● **Exercise details**:
Write out every line below that contains "style".

● **Stored entries**:
┌────────
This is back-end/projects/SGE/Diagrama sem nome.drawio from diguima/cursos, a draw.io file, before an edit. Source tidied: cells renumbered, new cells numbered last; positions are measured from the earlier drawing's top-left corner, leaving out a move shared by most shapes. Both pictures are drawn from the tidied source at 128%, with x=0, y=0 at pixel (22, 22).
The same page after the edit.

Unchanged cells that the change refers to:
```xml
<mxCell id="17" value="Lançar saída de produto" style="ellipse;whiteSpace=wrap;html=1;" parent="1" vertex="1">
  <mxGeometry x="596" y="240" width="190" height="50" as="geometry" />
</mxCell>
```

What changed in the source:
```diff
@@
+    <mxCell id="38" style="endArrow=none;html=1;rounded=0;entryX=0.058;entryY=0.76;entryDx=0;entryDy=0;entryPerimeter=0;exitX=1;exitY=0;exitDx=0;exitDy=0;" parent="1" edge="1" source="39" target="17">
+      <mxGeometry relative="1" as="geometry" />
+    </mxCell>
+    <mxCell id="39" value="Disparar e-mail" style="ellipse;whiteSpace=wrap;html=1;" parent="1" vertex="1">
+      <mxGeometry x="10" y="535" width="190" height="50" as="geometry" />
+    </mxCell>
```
└────────
● **Solution for this problem**:
<mxCell id="17" value="Lançar saída de produto" style="ellipse;whiteSpace=wrap;html=1;" parent="1" vertex="1">
+    <mxCell id="38" style="endArrow=none;html=1;rounded=0;entryX=0.058;entryY=0.76;entryDx=0;entryDy=0;entryPerimeter=0;exitX=1;exitY=0;exitDx=0;exitDy=0;" parent="1" edge="1" source="39" target="17">
+    <mxCell id="39" value="Disparar e-mail" style="ellipse;whiteSpace=wrap;html=1;" parent="1" vertex="1">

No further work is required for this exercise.